  • Dum Aloo: Served with either rice or bread, this dish is made differently in different parts of the country, but the Kashmiri version is ideal (and spicy!) for the winter.
  • Onam Platter: This is a whole meal by itself, served during the festival of Onam in the state of Kerala. What a feast—and excellent for vegetarians!
  • Sarson da Saag: A dish made with the leaves of the mustard plant and served with bread made of maize flour (makki ki roti), this delectable Punjabi fare is a classic treat, and a definite crowd-pleaser (not that I’m biased or anything).

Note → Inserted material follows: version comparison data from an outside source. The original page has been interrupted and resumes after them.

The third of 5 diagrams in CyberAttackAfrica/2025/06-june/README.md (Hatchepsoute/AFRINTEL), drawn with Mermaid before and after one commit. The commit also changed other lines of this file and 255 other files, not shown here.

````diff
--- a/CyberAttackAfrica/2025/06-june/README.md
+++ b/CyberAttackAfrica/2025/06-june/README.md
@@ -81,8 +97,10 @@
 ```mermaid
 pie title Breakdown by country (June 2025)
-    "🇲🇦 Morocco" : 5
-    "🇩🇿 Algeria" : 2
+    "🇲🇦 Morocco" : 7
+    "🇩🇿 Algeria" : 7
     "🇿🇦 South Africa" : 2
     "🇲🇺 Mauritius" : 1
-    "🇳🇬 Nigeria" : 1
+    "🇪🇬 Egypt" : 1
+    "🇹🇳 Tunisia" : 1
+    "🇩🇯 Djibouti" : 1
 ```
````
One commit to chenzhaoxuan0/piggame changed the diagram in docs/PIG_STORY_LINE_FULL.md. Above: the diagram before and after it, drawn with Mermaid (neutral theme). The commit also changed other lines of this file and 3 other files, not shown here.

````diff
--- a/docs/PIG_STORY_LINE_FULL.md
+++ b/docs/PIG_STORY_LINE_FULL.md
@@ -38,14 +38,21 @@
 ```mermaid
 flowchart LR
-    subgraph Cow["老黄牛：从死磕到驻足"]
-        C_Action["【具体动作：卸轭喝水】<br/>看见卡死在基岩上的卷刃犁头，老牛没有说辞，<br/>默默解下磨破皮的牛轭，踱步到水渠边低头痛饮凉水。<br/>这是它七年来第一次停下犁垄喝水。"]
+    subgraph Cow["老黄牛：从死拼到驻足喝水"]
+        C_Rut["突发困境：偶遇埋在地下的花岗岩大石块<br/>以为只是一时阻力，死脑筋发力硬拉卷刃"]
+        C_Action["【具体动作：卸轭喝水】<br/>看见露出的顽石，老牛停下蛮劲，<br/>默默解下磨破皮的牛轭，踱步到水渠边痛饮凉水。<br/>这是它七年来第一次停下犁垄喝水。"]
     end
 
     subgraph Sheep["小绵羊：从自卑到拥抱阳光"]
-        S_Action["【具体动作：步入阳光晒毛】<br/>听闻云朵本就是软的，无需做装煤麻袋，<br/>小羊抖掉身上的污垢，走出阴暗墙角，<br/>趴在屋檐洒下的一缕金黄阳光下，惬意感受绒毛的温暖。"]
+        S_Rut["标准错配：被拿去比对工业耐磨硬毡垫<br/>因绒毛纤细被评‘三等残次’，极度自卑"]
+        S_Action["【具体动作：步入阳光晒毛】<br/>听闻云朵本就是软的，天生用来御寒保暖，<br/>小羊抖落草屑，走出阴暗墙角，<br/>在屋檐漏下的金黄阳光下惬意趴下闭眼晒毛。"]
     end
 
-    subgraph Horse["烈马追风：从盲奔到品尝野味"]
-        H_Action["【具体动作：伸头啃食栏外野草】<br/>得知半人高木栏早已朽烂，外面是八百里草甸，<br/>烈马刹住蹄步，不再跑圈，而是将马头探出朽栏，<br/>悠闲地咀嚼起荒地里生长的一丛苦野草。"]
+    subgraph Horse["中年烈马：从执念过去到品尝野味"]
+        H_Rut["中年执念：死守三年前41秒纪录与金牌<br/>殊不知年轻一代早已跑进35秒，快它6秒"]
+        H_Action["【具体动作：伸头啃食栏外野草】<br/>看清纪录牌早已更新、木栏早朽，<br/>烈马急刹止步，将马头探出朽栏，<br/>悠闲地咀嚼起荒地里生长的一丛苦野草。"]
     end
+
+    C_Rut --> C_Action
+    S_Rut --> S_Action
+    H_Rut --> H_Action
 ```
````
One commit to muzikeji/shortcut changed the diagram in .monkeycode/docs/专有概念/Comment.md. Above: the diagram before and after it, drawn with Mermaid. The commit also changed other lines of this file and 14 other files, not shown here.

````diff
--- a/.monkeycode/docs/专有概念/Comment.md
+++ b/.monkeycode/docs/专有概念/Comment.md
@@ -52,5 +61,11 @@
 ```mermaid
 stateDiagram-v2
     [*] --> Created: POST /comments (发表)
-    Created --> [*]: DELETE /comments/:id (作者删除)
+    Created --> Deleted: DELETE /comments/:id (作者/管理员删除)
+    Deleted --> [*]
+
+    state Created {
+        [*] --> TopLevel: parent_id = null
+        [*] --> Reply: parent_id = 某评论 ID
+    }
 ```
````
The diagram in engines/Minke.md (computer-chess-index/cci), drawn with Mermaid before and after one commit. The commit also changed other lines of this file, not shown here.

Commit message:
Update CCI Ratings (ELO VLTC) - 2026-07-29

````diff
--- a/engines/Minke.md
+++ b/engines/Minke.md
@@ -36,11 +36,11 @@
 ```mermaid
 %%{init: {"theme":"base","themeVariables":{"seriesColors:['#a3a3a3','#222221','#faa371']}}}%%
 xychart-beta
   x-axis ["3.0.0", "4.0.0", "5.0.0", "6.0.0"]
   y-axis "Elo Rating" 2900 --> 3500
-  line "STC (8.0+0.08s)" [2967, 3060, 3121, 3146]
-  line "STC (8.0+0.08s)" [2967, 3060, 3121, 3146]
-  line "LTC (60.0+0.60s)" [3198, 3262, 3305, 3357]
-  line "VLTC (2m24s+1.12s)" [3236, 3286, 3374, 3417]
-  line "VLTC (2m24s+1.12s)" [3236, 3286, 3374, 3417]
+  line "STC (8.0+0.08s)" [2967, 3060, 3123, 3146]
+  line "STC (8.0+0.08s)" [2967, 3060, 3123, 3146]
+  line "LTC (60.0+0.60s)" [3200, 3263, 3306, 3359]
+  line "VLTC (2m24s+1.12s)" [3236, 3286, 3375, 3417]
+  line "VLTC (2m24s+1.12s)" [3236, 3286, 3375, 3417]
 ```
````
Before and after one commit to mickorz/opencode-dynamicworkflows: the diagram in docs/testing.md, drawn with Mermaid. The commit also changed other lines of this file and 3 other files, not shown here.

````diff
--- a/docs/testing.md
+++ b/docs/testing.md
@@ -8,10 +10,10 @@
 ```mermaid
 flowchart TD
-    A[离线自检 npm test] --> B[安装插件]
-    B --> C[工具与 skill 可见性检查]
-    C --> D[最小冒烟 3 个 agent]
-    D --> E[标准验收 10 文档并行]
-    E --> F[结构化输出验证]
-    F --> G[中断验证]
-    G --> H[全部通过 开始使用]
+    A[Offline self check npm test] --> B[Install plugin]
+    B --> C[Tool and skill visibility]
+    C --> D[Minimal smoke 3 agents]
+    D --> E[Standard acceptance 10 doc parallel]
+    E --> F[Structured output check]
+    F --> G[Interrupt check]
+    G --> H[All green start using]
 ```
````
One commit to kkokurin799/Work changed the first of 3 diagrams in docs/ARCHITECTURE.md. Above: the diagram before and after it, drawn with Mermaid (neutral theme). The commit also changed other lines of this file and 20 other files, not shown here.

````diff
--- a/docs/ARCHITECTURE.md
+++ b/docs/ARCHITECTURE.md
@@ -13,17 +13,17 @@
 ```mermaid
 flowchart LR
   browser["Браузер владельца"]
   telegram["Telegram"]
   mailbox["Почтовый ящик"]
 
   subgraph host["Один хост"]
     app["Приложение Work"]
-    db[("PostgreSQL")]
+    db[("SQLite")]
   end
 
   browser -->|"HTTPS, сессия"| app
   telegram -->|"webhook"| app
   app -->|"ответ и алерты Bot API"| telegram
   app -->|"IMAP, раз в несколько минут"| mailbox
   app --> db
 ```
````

  • Biriyani: This is the big one. Indians love their biriyani, but careful –they have opinions about it. With no one ‘authentic’ recipe, biriyani combines meat, rice, and some choicest spices to make a dish that will keep you coming back for more.
Shahi Tukra
Shahi Tukra


  • Payesh: Also known as kheer in other parts of India, payesh is a traditional rice pudding from Bengal. It can be consumed warm or cold.
  • Gajar ka Halwa: Predominant in the north, but loved across the country, this carrot- (gajar) based pudding, like any good dessert, is not at all as healthy as it sounds.
  • Shahi Tukda: Loosely translated as a type of bread pudding, this dessert that originated in the Middle East and has been through several adaptations over time is another classic, a perfect end to any meal.

Try them out!